What is being asked
Reproduce the data below word for word, setting aside any picture it holds.

Dataset extract
§ §

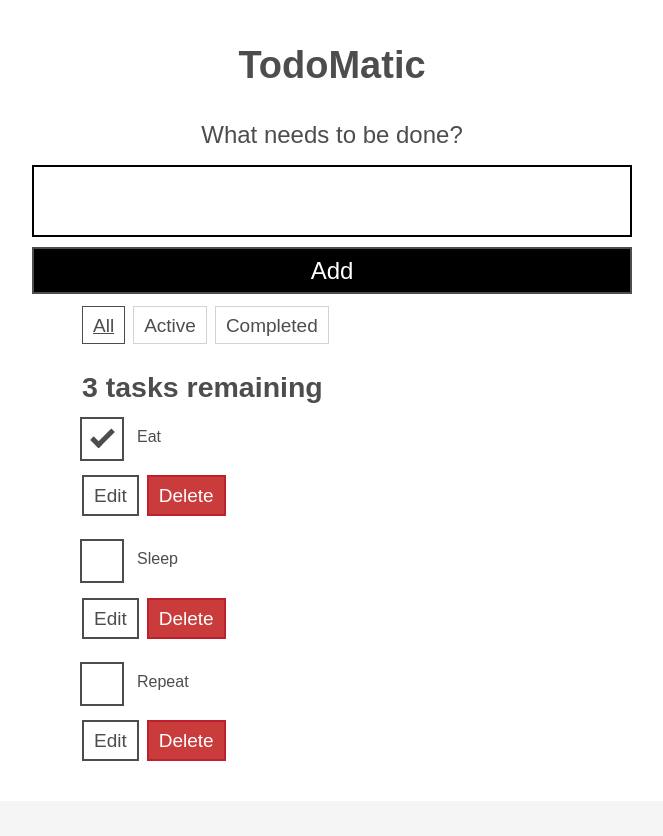
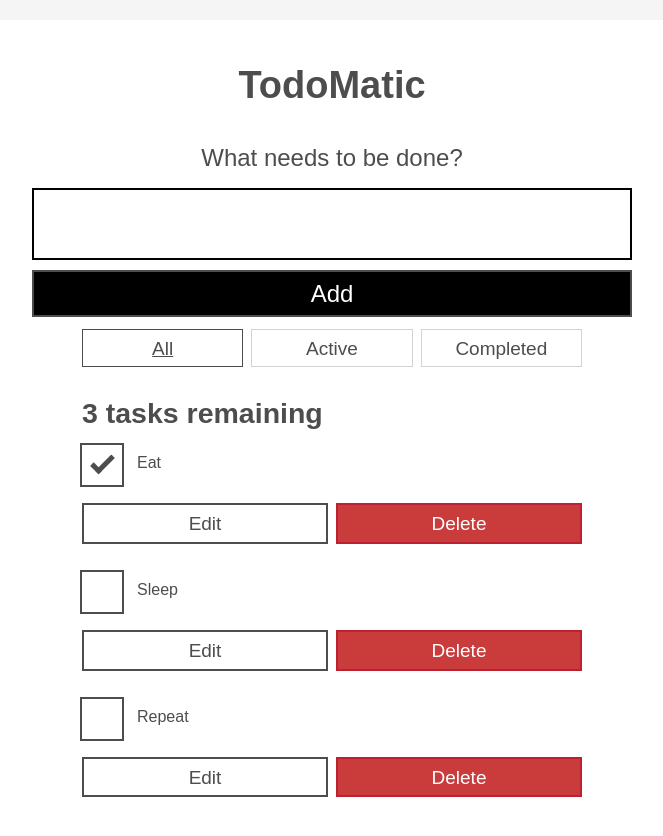
Before and after one commit to SigurdR/3rd_todo, a React (Create React App) app: page / in a window 1280 px wide. Shown: the top 836 px of the page, without its empty margins (308-971 px from the left). Before the commit the page ends 801 px from the top, so only its background shows below. Built offline with nearby package versions, Linux system fonts and the light colour scheme.

Commit message:
Fixed CSS and add logic to prevent adding empty tasks

```diff
--- a/src/components/Form.js
+++ b/src/components/Form.js
@@ -5,8 +5,12 @@ function Form(props) {
 
     function handleSubmit(e) {
         e.preventDefault();
-        props.addTask(name);
-        setName("");
+        if (name !== "") {
+            props.addTask(name);
+            setName("");
+        } else {
+            alert("Cannot be blank!")
+        }
     }
 
     function handleChange(e) {
--- a/src/index.css
+++ b/src/index.css
@@ -99,7 +99,7 @@ body {
   color: #fff;
   background-color: #000;
 }
-.btn_group {
+.btn-group {
   display: flex;
   justify-content: space-between;
 }
@@ -120,11 +120,11 @@ body {
   width: 1px;
   overflow: hidden;
   clip: rect(1px 1px 1px 1px);
-  clip: rect(1px , 1px, 1px, 1px);
+  clip: rect(1px, 1px, 1px, 1px);
   white-space: nowrap;
 }
 [class*="stack"] > * {
-  margin-top : 0;
+  margin-top: 0;
   margin-bottom: 0;
 }
 .stack-small > * + * {
@@ -133,7 +133,7 @@ body {
 .stack-large > * + * {
   margin-top: 2.5rem;
 }
-@media screeen and (min-width: 550px) {
+@media screen and (min-width: 550px) {
   .stack-small > * + * {
     margin-top: 1.4rem;
   }
@@ -146,13 +146,13 @@ body {
 }
 /* END GLOBAL STYLES */
 .todoapp {
-  background-color: #fff;
-  margin: 2rem 0 4 rem 0;
+  background: #fff;
+  margin: 2rem 0 4rem 0;
   padding: 1rem;
   position: relative;
-  box-shadow: 0 2px 4px 0 rgba(0,0,0,0.2),0 2.5rem 5 rem 0 rgba(0,0,0,0.1);
+  box-shadow: 0 2px 4px 0 rgba(0, 0, 0, 0.2),0 2.5rem 5 rem 0 rgba(0, 0, 0, 0.1);
 }
-@media screen and (min-width:  550px) {
+@media screen and (min-width: 550px) {
   .todoapp {
     padding: 4rem;
   }
@@ -237,7 +237,7 @@ body {
   clear: left;
 }
 .c-cb > label::before,
-.c-db > input[type="checkbox"] {
+.c-cb > input[type="checkbox"] {
   box-sizing: border-box;
   top: -2px;
   left: -2px;
```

§ §

Reply
Before and after one commit to SigurdR/3rd_todo, a React (Create React App) app: page / in a window 1280 px wide. Shown: the top 836 px of the page, without its empty margins (308-971 px from the left). Before the commit the page ends 801 px from the top, so only its background shows below. Built offline with nearby package versions, Linux system fonts and the light colour scheme.

Commit message:
Fixed CSS and add logic to prevent adding empty tasks

```diff
--- a/src/components/Form.js
+++ b/src/components/Form.js
@@ -5,8 +5,12 @@ function Form(props) {
 
     function handleSubmit(e) {
         e.preventDefault();
-        props.addTask(name);
-        setName("");
+        if (name !== "") {
+            props.addTask(name);
+            setName("");
+        } else {
+            alert("Cannot be blank!")
+        }
     }
 
     function handleChange(e) {
--- a/src/index.css
+++ b/src/index.css
@@ -99,7 +99,7 @@ body {
   color: #fff;
   background-color: #000;
 }
-.btn_group {
+.btn-group {
   display: flex;
   justify-content: space-between;
 }
@@ -120,11 +120,11 @@ body {
   width: 1px;
   overflow: hidden;
   clip: rect(1px 1px 1px 1px);
-  clip: rect(1px , 1px, 1px, 1px);
+  clip: rect(1px, 1px, 1px, 1px);
   white-space: nowrap;
 }
 [class*="stack"] > * {
-  margin-top : 0;
+  margin-top: 0;
   margin-bottom: 0;
 }
 .stack-small > * + * {
@@ -133,7 +133,7 @@ body {
 .stack-large > * + * {
   margin-top: 2.5rem;
 }
-@media screeen and (min-width: 550px) {
+@media screen and (min-width: 550px) {
   .stack-small > * + * {
     margin-top: 1.4rem;
   }
@@ -146,13 +146,13 @@ body {
 }
 /* END GLOBAL STYLES */
 .todoapp {
-  background-color: #fff;
-  margin: 2rem 0 4 rem 0;
+  background: #fff;
+  margin: 2rem 0 4rem 0;
   padding: 1rem;
   position: relative;
-  box-shadow: 0 2px 4px 0 rgba(0,0,0,0.2),0 2.5rem 5 rem 0 rgba(0,0,0,0.1);
+  box-shadow: 0 2px 4px 0 rgba(0, 0, 0, 0.2),0 2.5rem 5 rem 0 rgba(0, 0, 0, 0.1);
 }
-@media screen and (min-width:  550px) {
+@media screen and (min-width: 550px) {
   .todoapp {
     padding: 4rem;
   }
@@ -237,7 +237,7 @@ body {
   clear: left;
 }
 .c-cb > label::before,
-.c-db > input[type="checkbox"] {
+.c-cb > input[type="checkbox"] {
   box-sizing: border-box;
   top: -2px;
   left: -2px;
```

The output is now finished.